By Jennifer E. Reed, Special to the The Arlington Catholic Herald
Islam emphasizes law and the revelation of God’s will, and is a territorial enterprise, while Christian reflection and study produces theology on the mysteries of God, said Christendom College theology professor Dr. William Marshner. His Feb. 17 talk on Islam attracted a crowd of over 100 people at St. John the Beloved Church in McLean.
Marshner, who designed a unit on Islam for Christendom’s required apologetics course on arguments in defense of the credibility of the Catholic faith, said that while there are “apparent structural parallels” between Islam and Christianity, the distinction about what each generates brings to light a huge difference between them.
Christian reflection focuses on mysteries such as the Incarnation or the Holy Trinity. Islam on the other hand, is concerned with following the Shariah (Islamic law) which covers how to pray, make loans, marry or treat one’s wife, Marshner said. Islam does not inquire about who God is “because there is simply no inquiry about it—he is so transcendent,” he said. In addition, the Shariah is believed to be so perfect that it does not need to be supplemented by any outside source.
“There is no room for natural law, an outside-of-Islam moral law that people would know thanks to their common human experience,” Marshner noted, nor is there any room “for accumulated political wisdom.”
He explained that Mohammed, Islam’s founder, had a dual role as both a king and a prophet—he was, in effect, “both the Holy Roman Emperor and the pope.” He added, “It is misleading to call Islam a religion. You may as well call it a polity with a religion. … [Islam] is a territorial enterprise,’’ added Marshner.
While the Bible is held by Christians to be the divinely inspired word of God, the Qur’an, or Koran, is the sacred text of Islam and is considered “flawless … and God’s last word to mankind,” said Marshner.
Marshner described jihad (the struggle or fight to defend and spread Islam) as being part of Islam in the way that caring for the sick is part of the Christian religion—you cannot separate it from the religion. Jesus highlighted care of the sick in the parable of the sheep and the goats when he said “for I was … ill and you cared for me…” (Matt 25:35-36) and visiting the sick is one of the corporal works of mercy, yet most Christians probably do not dedicate their lives to this work. Yet, while there are some religious communities who specialize in this, Marshner said, some groups of Muslims specialize in jihad. “There is no question that jihad is recommended in the Qur’an and emphasized in the tradition,” he said.
Born in Mecca, Saudi Arabia, in 570 A.D., Mohammed, according to legend, began receiving revelations from the angel Gabriel in 610 A.D. A few years later, believing God had chosen him to be his messenger, Mohammed began preaching Islam publicly in Mecca. Friction resulted with local leaders in Mecca’s tribal society and by 622 A.D. Mohammed and his followers fled to Medina where he became “a geopolitical leader,” said Marshner. “That’s the beginning of Islam as it is traditionally understood,” he said. The event is so important that Islamic authorities count 622 A.D. as year one in the Islamic calendar.
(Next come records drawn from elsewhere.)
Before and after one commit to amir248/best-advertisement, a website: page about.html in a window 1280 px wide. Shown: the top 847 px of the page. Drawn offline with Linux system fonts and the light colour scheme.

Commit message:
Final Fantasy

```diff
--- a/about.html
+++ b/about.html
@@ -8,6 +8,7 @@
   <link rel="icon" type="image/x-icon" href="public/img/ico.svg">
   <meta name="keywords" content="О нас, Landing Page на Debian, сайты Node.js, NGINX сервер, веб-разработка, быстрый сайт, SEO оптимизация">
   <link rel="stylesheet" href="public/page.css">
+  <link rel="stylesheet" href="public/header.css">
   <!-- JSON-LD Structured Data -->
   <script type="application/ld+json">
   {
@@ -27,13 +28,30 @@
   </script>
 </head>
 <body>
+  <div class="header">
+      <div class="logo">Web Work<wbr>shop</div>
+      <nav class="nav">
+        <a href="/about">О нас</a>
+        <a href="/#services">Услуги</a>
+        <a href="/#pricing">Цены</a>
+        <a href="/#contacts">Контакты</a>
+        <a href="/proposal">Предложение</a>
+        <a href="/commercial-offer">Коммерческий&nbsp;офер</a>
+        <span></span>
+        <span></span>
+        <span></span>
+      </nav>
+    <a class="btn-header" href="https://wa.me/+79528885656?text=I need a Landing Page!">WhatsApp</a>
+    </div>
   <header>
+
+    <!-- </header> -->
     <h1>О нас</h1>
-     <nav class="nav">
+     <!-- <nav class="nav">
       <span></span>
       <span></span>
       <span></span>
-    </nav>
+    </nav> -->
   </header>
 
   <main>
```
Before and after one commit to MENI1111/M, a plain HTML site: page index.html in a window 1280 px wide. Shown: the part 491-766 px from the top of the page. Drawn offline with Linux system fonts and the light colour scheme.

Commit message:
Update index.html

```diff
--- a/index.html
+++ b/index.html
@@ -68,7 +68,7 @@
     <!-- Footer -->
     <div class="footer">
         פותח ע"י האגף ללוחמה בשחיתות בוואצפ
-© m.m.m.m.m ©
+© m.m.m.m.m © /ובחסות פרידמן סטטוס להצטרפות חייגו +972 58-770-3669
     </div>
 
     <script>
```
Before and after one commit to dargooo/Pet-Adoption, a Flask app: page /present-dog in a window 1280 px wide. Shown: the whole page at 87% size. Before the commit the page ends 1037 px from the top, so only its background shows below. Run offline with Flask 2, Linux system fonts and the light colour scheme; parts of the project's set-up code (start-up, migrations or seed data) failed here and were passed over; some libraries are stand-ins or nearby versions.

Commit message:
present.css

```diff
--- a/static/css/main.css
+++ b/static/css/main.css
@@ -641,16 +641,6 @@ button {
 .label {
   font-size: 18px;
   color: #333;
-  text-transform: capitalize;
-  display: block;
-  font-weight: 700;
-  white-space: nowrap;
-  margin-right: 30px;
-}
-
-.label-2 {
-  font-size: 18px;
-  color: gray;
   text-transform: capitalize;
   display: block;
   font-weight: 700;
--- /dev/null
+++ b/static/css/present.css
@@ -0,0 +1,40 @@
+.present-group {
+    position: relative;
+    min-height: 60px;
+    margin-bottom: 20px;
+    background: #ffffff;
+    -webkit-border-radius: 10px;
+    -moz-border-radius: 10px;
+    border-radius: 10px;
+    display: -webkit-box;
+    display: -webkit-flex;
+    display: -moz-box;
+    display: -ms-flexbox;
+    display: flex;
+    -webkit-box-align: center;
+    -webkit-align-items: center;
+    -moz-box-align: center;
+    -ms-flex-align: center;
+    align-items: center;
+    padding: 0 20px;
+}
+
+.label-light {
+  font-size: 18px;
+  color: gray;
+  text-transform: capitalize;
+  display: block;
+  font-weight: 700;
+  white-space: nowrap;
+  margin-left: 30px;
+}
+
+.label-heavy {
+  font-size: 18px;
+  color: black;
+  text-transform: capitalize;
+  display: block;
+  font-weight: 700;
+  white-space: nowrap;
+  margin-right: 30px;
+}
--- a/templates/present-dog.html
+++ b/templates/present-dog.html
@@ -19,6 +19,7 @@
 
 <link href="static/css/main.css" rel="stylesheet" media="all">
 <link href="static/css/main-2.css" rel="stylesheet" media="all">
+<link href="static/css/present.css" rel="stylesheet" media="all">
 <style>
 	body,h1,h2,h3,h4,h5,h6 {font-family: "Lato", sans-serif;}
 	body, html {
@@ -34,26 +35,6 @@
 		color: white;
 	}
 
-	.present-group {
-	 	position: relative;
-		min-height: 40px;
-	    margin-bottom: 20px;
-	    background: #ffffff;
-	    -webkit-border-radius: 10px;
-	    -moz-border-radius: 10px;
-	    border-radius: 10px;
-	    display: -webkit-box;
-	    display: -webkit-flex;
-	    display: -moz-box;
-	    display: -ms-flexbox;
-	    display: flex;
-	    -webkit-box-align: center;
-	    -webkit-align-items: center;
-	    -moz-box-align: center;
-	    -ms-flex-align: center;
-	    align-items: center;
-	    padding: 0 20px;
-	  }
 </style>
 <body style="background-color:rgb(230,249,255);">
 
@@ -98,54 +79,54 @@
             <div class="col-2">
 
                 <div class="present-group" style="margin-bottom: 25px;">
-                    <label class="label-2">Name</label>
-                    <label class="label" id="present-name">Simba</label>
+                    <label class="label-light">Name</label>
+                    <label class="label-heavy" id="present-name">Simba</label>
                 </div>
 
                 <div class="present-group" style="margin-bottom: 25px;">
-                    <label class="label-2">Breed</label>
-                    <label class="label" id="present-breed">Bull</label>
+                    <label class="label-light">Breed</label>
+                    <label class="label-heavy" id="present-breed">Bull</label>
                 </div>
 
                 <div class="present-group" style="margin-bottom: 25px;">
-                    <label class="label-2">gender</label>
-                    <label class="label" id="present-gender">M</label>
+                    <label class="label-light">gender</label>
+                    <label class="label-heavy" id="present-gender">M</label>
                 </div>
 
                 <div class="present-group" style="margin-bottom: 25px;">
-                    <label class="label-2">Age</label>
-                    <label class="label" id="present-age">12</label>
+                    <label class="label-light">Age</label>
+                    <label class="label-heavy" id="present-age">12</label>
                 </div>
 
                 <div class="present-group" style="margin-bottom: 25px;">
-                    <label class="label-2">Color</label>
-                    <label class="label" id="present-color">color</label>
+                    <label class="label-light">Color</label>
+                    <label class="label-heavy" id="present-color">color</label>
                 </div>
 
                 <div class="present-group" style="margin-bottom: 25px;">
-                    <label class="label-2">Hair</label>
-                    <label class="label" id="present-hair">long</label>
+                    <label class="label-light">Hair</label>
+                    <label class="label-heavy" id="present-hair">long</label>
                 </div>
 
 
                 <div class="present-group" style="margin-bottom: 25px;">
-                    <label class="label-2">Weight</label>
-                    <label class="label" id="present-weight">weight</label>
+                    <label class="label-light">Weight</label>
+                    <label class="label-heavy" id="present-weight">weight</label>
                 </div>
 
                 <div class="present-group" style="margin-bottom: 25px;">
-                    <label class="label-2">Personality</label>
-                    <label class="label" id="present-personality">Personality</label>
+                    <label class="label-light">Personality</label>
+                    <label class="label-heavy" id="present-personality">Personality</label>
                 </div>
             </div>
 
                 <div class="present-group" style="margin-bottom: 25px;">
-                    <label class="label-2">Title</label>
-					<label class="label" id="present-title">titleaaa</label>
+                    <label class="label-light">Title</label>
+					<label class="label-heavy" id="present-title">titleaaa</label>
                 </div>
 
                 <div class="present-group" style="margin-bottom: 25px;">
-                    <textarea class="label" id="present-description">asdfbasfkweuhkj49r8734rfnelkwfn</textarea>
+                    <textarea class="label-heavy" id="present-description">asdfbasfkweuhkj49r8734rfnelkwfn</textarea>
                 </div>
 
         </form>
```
Where Christianity has its creed or core beliefs, Islam has its five pillars, only the first of which is creed-like, said Marshner. The first pillar requires belief in the oneness of God, Mohammed as his prophet, scriptures, angels and the Last Judgment. The other pillars are the required daily prayers and how to pray them, almsgiving (to the poor, as well as in support of soldiers), fasting (a strict fast observed during Ramadan, one lunar month of the year) and the hajj (a pilgrimage to Mecca once in one’s life).